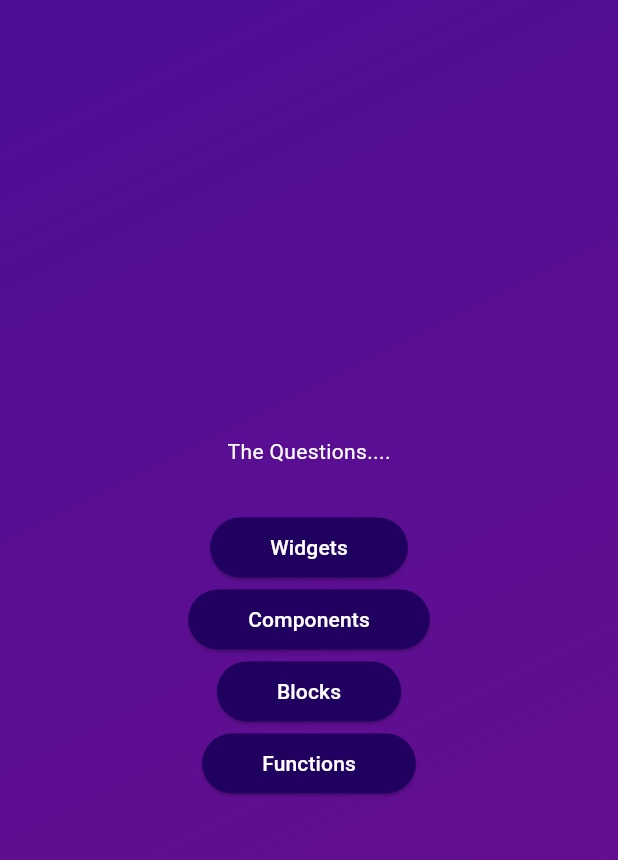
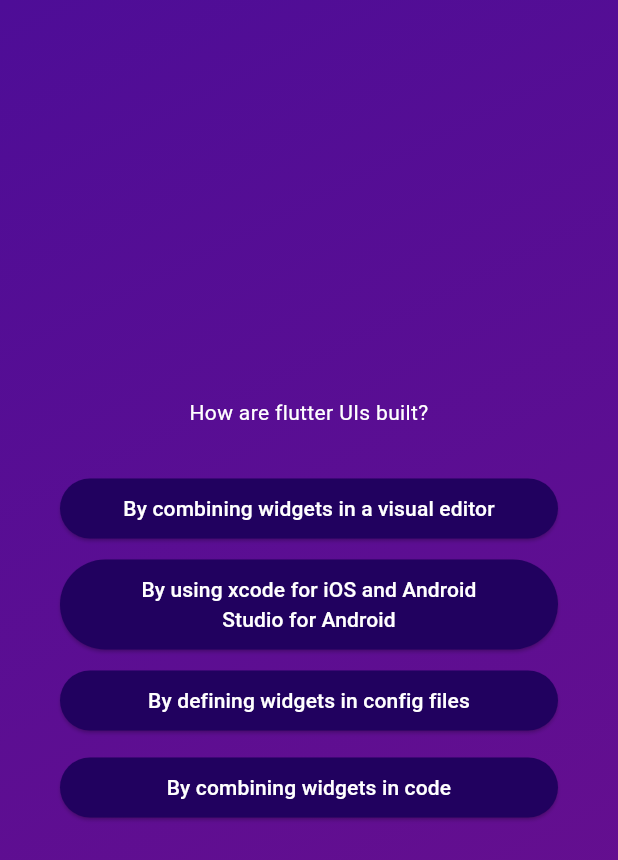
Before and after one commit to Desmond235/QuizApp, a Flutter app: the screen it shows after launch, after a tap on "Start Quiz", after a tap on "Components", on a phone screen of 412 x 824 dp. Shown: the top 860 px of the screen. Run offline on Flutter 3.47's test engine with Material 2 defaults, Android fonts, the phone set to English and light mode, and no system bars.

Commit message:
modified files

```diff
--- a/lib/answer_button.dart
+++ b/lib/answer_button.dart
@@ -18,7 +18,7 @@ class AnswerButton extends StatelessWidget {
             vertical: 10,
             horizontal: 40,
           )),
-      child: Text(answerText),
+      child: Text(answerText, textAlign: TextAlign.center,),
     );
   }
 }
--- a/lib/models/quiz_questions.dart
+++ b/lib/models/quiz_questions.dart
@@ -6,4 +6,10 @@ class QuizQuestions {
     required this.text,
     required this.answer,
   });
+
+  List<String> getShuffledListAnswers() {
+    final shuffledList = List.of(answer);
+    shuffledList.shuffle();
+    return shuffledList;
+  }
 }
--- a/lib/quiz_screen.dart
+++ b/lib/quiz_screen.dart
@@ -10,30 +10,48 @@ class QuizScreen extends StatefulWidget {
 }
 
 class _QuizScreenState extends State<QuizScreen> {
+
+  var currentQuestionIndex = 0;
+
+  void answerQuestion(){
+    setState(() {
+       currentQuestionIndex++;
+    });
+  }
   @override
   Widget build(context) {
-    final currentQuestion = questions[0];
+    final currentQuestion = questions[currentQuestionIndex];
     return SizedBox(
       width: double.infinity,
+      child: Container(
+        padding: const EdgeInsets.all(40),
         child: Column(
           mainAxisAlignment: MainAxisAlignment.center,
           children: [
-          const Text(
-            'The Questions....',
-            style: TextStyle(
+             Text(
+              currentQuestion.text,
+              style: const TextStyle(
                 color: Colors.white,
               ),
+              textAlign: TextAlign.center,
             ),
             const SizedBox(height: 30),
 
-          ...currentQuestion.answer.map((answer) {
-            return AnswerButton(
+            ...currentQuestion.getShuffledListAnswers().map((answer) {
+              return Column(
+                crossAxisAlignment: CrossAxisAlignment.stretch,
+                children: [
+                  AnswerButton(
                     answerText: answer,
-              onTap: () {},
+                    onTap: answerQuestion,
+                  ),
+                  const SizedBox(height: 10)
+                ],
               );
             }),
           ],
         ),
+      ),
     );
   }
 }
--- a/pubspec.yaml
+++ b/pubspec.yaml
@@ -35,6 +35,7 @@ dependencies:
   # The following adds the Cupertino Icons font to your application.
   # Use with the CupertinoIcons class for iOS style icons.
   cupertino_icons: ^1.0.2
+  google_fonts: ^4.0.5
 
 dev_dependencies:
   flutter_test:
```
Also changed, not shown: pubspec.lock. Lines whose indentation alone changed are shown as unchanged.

▶ TASK REQUIREMENTS
Would you return all of the data above word for word, omitting every picture?

▶ RESPONSE TO THIS TASK
Before and after one commit to Desmond235/QuizApp, a Flutter app: the screen it shows after launch, after a tap on "Start Quiz", after a tap on "Components", on a phone screen of 412 x 824 dp. Shown: the top 860 px of the screen. Run offline on Flutter 3.47's test engine with Material 2 defaults, Android fonts, the phone set to English and light mode, and no system bars.

Commit message:
modified files

```diff
--- a/lib/answer_button.dart
+++ b/lib/answer_button.dart
@@ -18,7 +18,7 @@ class AnswerButton extends StatelessWidget {
             vertical: 10,
             horizontal: 40,
           )),
-      child: Text(answerText),
+      child: Text(answerText, textAlign: TextAlign.center,),
     );
   }
 }
--- a/lib/models/quiz_questions.dart
+++ b/lib/models/quiz_questions.dart
@@ -6,4 +6,10 @@ class QuizQuestions {
     required this.text,
     required this.answer,
   });
+
+  List<String> getShuffledListAnswers() {
+    final shuffledList = List.of(answer);
+    shuffledList.shuffle();
+    return shuffledList;
+  }
 }
--- a/lib/quiz_screen.dart
+++ b/lib/quiz_screen.dart
@@ -10,30 +10,48 @@ class QuizScreen extends StatefulWidget {
 }
 
 class _QuizScreenState extends State<QuizScreen> {
+
+  var currentQuestionIndex = 0;
+
+  void answerQuestion(){
+    setState(() {
+       currentQuestionIndex++;
+    });
+  }
   @override
   Widget build(context) {
-    final currentQuestion = questions[0];
+    final currentQuestion = questions[currentQuestionIndex];
     return SizedBox(
       width: double.infinity,
+      child: Container(
+        padding: const EdgeInsets.all(40),
         child: Column(
           mainAxisAlignment: MainAxisAlignment.center,
           children: [
-          const Text(
-            'The Questions....',
-            style: TextStyle(
+             Text(
+              currentQuestion.text,
+              style: const TextStyle(
                 color: Colors.white,
               ),
+              textAlign: TextAlign.center,
             ),
             const SizedBox(height: 30),
 
-          ...currentQuestion.answer.map((answer) {
-            return AnswerButton(
+            ...currentQuestion.getShuffledListAnswers().map((answer) {
+              return Column(
+                crossAxisAlignment: CrossAxisAlignment.stretch,
+                children: [
+                  AnswerButton(
                     answerText: answer,
-              onTap: () {},
+                    onTap: answerQuestion,
+                  ),
+                  const SizedBox(height: 10)
+                ],
               );
             }),
           ],
         ),
+      ),
     );
   }
 }
--- a/pubspec.yaml
+++ b/pubspec.yaml
@@ -35,6 +35,7 @@ dependencies:
   # The following adds the Cupertino Icons font to your application.
   # Use with the CupertinoIcons class for iOS style icons.
   cupertino_icons: ^1.0.2
+  google_fonts: ^4.0.5
 
 dev_dependencies:
   flutter_test:
```
Also changed, not shown: pubspec.lock. Lines whose indentation alone changed are shown as unchanged.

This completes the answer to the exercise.